Before-and-after change data

|---|

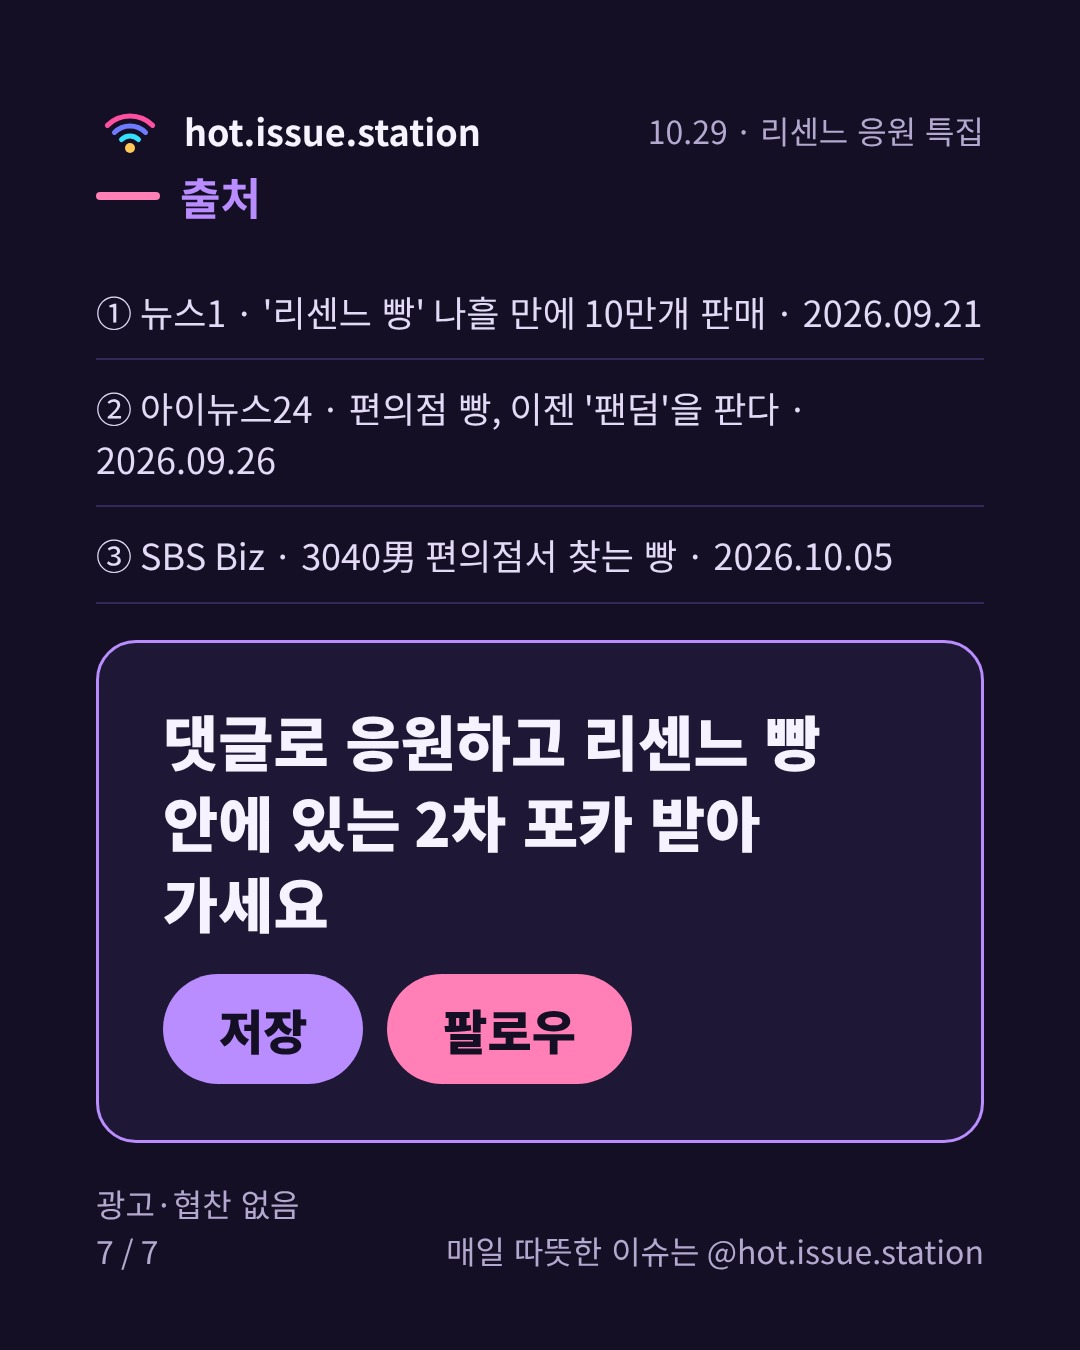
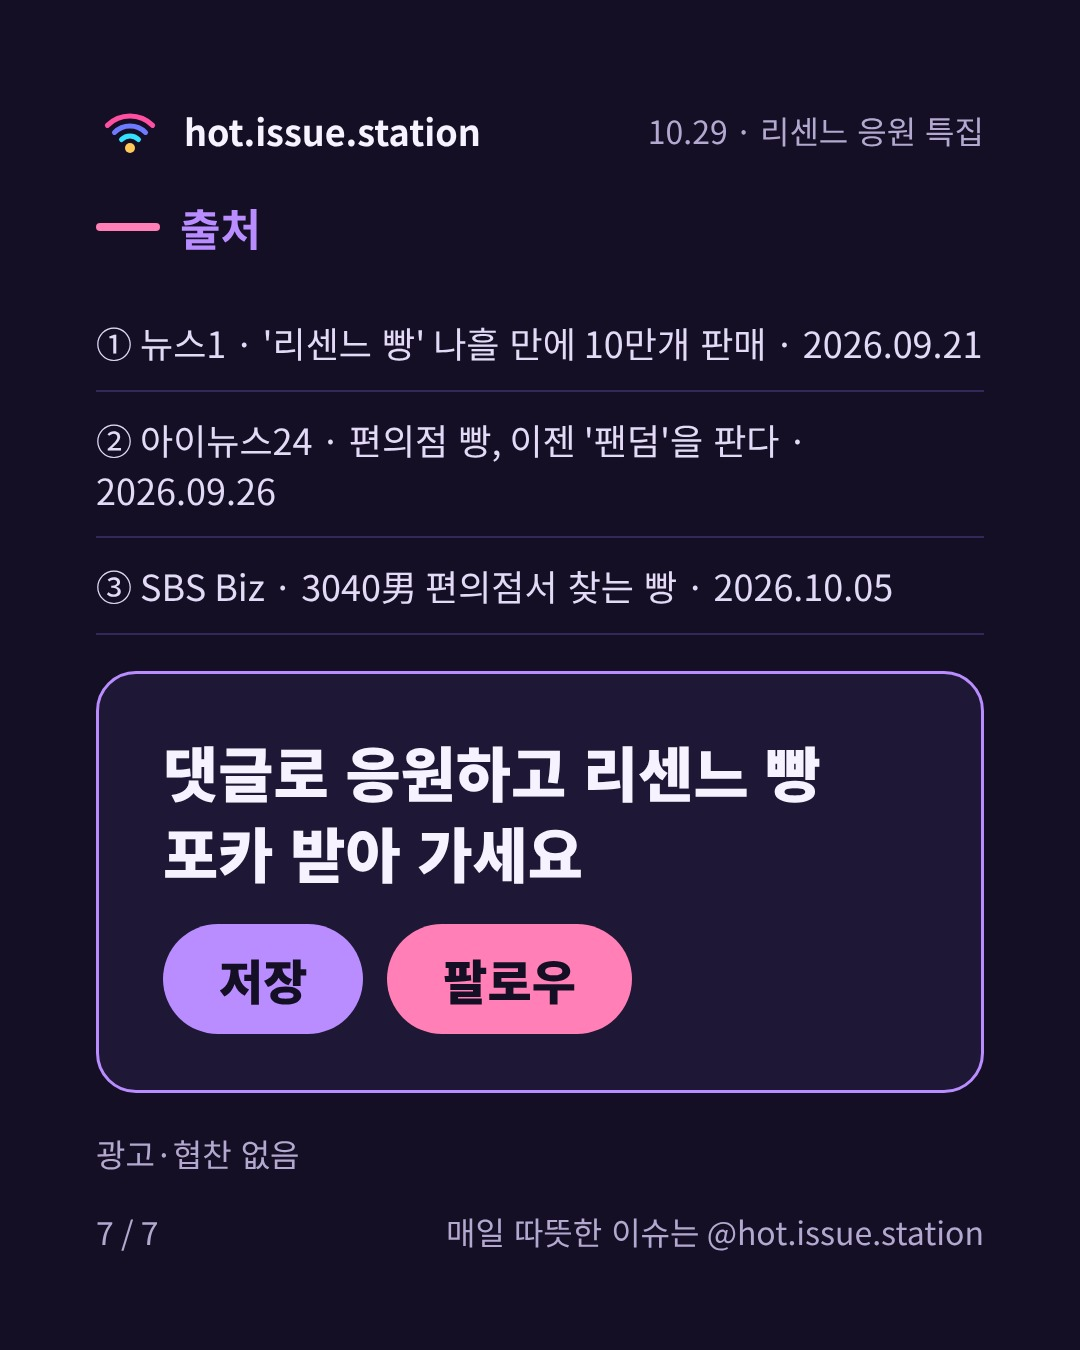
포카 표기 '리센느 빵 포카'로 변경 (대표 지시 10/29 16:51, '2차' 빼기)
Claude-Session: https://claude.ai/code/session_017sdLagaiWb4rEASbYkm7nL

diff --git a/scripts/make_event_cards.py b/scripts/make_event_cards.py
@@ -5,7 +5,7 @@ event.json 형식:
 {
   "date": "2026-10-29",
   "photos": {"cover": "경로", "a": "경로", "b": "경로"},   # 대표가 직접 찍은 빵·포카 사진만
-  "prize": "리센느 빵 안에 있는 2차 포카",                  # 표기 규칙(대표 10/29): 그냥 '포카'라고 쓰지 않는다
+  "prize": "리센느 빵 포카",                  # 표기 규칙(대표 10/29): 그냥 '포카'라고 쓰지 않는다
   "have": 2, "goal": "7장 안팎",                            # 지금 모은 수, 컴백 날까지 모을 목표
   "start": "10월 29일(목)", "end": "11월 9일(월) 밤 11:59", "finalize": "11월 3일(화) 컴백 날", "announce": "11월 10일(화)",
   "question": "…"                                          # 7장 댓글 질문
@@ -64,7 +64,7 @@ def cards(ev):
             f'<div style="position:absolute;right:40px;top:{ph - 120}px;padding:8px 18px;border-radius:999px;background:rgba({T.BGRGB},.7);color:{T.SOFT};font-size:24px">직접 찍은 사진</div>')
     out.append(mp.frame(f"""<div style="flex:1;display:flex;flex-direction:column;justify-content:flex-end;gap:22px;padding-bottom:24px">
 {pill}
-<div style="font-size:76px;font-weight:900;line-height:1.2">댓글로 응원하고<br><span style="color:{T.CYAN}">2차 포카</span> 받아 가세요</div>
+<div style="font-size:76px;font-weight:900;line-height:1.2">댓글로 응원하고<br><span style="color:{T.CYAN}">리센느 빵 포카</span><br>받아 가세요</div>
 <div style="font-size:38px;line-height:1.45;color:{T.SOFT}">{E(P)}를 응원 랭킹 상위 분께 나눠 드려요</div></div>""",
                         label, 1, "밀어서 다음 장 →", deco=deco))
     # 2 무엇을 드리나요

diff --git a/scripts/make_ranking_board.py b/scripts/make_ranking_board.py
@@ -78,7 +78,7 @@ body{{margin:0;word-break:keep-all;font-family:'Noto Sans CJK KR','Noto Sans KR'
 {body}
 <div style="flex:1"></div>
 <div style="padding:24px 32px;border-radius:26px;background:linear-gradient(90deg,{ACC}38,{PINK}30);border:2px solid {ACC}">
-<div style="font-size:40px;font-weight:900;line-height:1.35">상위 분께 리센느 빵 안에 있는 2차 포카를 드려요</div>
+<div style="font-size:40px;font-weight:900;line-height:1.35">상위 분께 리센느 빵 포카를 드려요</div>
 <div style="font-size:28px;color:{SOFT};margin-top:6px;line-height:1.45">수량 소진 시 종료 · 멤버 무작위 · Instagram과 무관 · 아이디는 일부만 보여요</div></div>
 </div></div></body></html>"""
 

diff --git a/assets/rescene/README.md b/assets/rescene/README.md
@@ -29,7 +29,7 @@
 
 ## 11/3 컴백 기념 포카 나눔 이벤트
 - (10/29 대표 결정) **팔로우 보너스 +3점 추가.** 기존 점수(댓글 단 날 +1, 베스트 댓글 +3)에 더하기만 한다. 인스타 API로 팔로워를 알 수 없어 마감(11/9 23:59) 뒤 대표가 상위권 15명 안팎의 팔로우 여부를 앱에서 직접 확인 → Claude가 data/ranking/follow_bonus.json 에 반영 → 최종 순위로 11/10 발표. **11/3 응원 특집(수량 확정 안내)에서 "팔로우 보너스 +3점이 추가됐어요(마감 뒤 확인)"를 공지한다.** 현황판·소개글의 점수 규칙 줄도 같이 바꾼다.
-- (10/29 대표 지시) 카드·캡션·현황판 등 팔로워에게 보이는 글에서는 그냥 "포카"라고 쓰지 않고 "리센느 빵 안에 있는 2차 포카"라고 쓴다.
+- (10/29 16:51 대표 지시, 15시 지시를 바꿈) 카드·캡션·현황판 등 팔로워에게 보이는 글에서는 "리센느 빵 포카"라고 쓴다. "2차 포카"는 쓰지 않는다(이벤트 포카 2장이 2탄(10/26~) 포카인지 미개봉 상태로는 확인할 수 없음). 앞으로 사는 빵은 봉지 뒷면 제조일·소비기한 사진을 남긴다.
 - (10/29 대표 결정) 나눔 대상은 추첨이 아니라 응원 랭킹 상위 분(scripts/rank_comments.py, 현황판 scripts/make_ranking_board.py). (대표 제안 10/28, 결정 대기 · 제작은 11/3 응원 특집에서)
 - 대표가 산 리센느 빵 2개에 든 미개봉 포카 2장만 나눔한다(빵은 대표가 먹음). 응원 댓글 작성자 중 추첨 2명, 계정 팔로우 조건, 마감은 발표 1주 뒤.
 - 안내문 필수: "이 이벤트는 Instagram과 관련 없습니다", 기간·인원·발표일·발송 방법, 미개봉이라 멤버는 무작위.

|---|

EXERCISE DETAILS:
Word for word, set down every record, keeping the images out.

EXERCISE OUTPUT:
포카 표기 '리센느 빵 포카'로 변경 (대표 지시 10/29 16:51, '2차' 빼기)
Claude-Session: https://claude.ai/code/session_017sdLagaiWb4rEASbYkm7nL

diff --git a/scripts/make_event_cards.py b/scripts/make_event_cards.py
@@ -5,7 +5,7 @@ event.json 형식:
 {
   "date": "2026-10-29",
   "photos": {"cover": "경로", "a": "경로", "b": "경로"},   # 대표가 직접 찍은 빵·포카 사진만
-  "prize": "리센느 빵 안에 있는 2차 포카",                  # 표기 규칙(대표 10/29): 그냥 '포카'라고 쓰지 않는다
+  "prize": "리센느 빵 포카",                  # 표기 규칙(대표 10/29): 그냥 '포카'라고 쓰지 않는다
   "have": 2, "goal": "7장 안팎",                            # 지금 모은 수, 컴백 날까지 모을 목표
   "start": "10월 29일(목)", "end": "11월 9일(월) 밤 11:59", "finalize": "11월 3일(화) 컴백 날", "announce": "11월 10일(화)",
   "question": "…"                                          # 7장 댓글 질문
@@ -64,7 +64,7 @@ def cards(ev):
             f'<div style="position:absolute;right:40px;top:{ph - 120}px;padding:8px 18px;border-radius:999px;background:rgba({T.BGRGB},.7);color:{T.SOFT};font-size:24px">직접 찍은 사진</div>')
     out.append(mp.frame(f"""<div style="flex:1;display:flex;flex-direction:column;justify-content:flex-end;gap:22px;padding-bottom:24px">
 {pill}
-<div style="font-size:76px;font-weight:900;line-height:1.2">댓글로 응원하고<br><span style="color:{T.CYAN}">2차 포카</span> 받아 가세요</div>
+<div style="font-size:76px;font-weight:900;line-height:1.2">댓글로 응원하고<br><span style="color:{T.CYAN}">리센느 빵 포카</span><br>받아 가세요</div>
 <div style="font-size:38px;line-height:1.45;color:{T.SOFT}">{E(P)}를 응원 랭킹 상위 분께 나눠 드려요</div></div>""",
                         label, 1, "밀어서 다음 장 →", deco=deco))
     # 2 무엇을 드리나요

diff --git a/scripts/make_ranking_board.py b/scripts/make_ranking_board.py
@@ -78,7 +78,7 @@ body{{margin:0;word-break:keep-all;font-family:'Noto Sans CJK KR','Noto Sans KR'
 {body}
 <div style="flex:1"></div>
 <div style="padding:24px 32px;border-radius:26px;background:linear-gradient(90deg,{ACC}38,{PINK}30);border:2px solid {ACC}">
-<div style="font-size:40px;font-weight:900;line-height:1.35">상위 분께 리센느 빵 안에 있는 2차 포카를 드려요</div>
+<div style="font-size:40px;font-weight:900;line-height:1.35">상위 분께 리센느 빵 포카를 드려요</div>
 <div style="font-size:28px;color:{SOFT};margin-top:6px;line-height:1.45">수량 소진 시 종료 · 멤버 무작위 · Instagram과 무관 · 아이디는 일부만 보여요</div></div>
 </div></div></body></html>"""
 

diff --git a/assets/rescene/README.md b/assets/rescene/README.md
@@ -29,7 +29,7 @@
 
 ## 11/3 컴백 기념 포카 나눔 이벤트
 - (10/29 대표 결정) **팔로우 보너스 +3점 추가.** 기존 점수(댓글 단 날 +1, 베스트 댓글 +3)에 더하기만 한다. 인스타 API로 팔로워를 알 수 없어 마감(11/9 23:59) 뒤 대표가 상위권 15명 안팎의 팔로우 여부를 앱에서 직접 확인 → Claude가 data/ranking/follow_bonus.json 에 반영 → 최종 순위로 11/10 발표. **11/3 응원 특집(수량 확정 안내)에서 "팔로우 보너스 +3점이 추가됐어요(마감 뒤 확인)"를 공지한다.** 현황판·소개글의 점수 규칙 줄도 같이 바꾼다.
-- (10/29 대표 지시) 카드·캡션·현황판 등 팔로워에게 보이는 글에서는 그냥 "포카"라고 쓰지 않고 "리센느 빵 안에 있는 2차 포카"라고 쓴다.
+- (10/29 16:51 대표 지시, 15시 지시를 바꿈) 카드·캡션·현황판 등 팔로워에게 보이는 글에서는 "리센느 빵 포카"라고 쓴다. "2차 포카"는 쓰지 않는다(이벤트 포카 2장이 2탄(10/26~) 포카인지 미개봉 상태로는 확인할 수 없음). 앞으로 사는 빵은 봉지 뒷면 제조일·소비기한 사진을 남긴다.
 - (10/29 대표 결정) 나눔 대상은 추첨이 아니라 응원 랭킹 상위 분(scripts/rank_comments.py, 현황판 scripts/make_ranking_board.py). (대표 제안 10/28, 결정 대기 · 제작은 11/3 응원 특집에서)
 - 대표가 산 리센느 빵 2개에 든 미개봉 포카 2장만 나눔한다(빵은 대표가 먹음). 응원 댓글 작성자 중 추첨 2명, 계정 팔로우 조건, 마감은 발표 1주 뒤.
 - 안내문 필수: "이 이벤트는 Instagram과 관련 없습니다", 기간·인원·발표일·발송 방법, 미개봉이라 멤버는 무작위.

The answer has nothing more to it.